“Something I like to tell a lot of student veterans is that if you’re here, you’re here for a reason, and you are worth it,” he said. “There’s no reason to think that you don’t belong, because there are people here whose job it is to make sure that you do belong.”

Economics junior Kaitlyn Cox is the first to admit that finding one’s footing at a school as large and academically challenging as Texas A&M can be a bit of a struggle.

Fortunately, there are plenty of resources to help transfer students find their place in the Aggie family — starting with Transfer Camp each summer. A transfer from Tarleton State University, Cox said she enjoyed her own T-Camp experience so much that she decided to go back as a counselor this past summer.

“It really helped with knowing all the traditions around A&M and learning about the different resources that are there,” Cox said. “Being a counselor, it’s so cool watching transfer students really embrace the A&M culture.”

Cox has continued to give back to her fellow transfers as a student worker for the Office for Student Success’ Transfer Student Program, but her commitment to service doesn’t end there. She’s also involved in BUILD, a student organization that constructs portable medical clinics for communities in need.

“I love having an org that’s really about helping other people,” she said. “And you’re getting to know other Aggies while you’re working. That’s probably been my favorite thing so far.”
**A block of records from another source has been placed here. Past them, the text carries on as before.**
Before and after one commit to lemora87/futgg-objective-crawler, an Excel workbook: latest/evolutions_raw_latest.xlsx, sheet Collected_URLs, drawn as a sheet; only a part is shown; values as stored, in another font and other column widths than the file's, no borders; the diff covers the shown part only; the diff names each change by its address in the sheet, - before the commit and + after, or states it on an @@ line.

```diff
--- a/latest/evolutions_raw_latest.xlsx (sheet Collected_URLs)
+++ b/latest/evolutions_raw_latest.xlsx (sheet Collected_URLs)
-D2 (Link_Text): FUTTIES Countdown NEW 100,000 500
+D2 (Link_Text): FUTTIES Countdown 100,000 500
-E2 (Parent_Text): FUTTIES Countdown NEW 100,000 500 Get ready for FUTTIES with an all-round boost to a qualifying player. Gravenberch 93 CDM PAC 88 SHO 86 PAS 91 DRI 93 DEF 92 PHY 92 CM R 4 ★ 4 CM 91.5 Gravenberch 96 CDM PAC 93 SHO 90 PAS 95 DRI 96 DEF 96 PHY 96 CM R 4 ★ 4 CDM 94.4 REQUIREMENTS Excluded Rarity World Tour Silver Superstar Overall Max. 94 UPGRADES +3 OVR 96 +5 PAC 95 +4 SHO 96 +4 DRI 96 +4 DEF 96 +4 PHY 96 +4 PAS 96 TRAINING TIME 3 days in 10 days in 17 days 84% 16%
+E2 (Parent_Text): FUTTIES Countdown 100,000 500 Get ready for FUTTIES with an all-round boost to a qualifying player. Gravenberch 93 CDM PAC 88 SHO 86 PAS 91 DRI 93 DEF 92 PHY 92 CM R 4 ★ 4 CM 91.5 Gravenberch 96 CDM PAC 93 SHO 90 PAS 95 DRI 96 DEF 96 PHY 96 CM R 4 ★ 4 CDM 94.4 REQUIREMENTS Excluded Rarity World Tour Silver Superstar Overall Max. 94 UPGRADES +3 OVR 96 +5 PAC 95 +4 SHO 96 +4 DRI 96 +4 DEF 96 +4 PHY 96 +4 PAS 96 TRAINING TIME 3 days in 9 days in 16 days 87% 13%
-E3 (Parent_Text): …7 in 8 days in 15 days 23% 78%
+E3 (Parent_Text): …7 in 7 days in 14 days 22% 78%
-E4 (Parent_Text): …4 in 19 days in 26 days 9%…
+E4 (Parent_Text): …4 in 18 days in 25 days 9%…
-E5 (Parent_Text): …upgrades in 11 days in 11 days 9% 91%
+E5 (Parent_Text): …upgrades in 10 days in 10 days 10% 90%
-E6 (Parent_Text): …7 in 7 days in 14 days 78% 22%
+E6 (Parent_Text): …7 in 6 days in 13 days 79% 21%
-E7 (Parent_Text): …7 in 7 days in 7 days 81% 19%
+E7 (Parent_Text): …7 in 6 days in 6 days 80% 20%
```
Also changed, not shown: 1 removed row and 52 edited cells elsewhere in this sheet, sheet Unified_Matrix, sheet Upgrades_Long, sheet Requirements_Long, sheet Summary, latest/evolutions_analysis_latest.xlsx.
In the classroom, Cox has found strong interests in finance and economic development. She is currently considering a career in the nonprofit sector. On top of her undergraduate degree, she also plans to pursue a master’s in economics through A&M’s Fastrack Program.

Ultimately, Cox said she hopes her fellow transfer students will fully engage with the university and all it has to offer — even the traditions that might seem strange or silly from the outside.

“There’s something about A&M that just pulls people in and makes them want to get involved,” she said. “Doing those things you might think are silly is really a good time, and it’s the best way to make the most of it.”

Dee Patton is not your typical college student. But with some help from Texas A&M, the U.S. Army veteran, former Columbia University student, and retired IT specialist is still expanding her horizons.

Now a senior in the Department of Horticulture, Patton said she wasn’t sure exactly what she would find when she came to College Station. A long-time New Yorker, she knew living in a small town would be a big adjustment. And the last time she went to college was in the late 2000s, working for an investment banking firm by day and studying economics at Columbia at night. Most of all, she was worried that her age might make it hard to fit in among her fellow undergrads.

“I was concerned that I would not be well accepted,” Patton said. “But they have just been lovely, really wonderful. They treat me like any other student.”

Whether you’re a transfer student, a nontraditional student, a student veteran, or all three like Patton, she said the most important thing a new Aggie can do is use the resources that A&M provides for those groups.

“Get their advice on what activities to get involved with and how to integrate most successfully,” she said.

Within her department, Patton says she’s found community, opportunities to get involved and a real passion for the field of horticulture. Having spent so much of her life in dense urban areas, she’s keenly aware of the aesthetic, environmental and emotional value that plants can bring to those kinds of spaces. That’s something she hopes to continue exploring during her future endeavors.

“Horticulture can be very powerful,” Patton said. “One of the reasons I wanted to come back to school is that I didn’t want to just make money anymore. I wanted to do something that felt more inspired, and coming to school here has opened my eyes to opportunities I might have for the next chapter of my life.”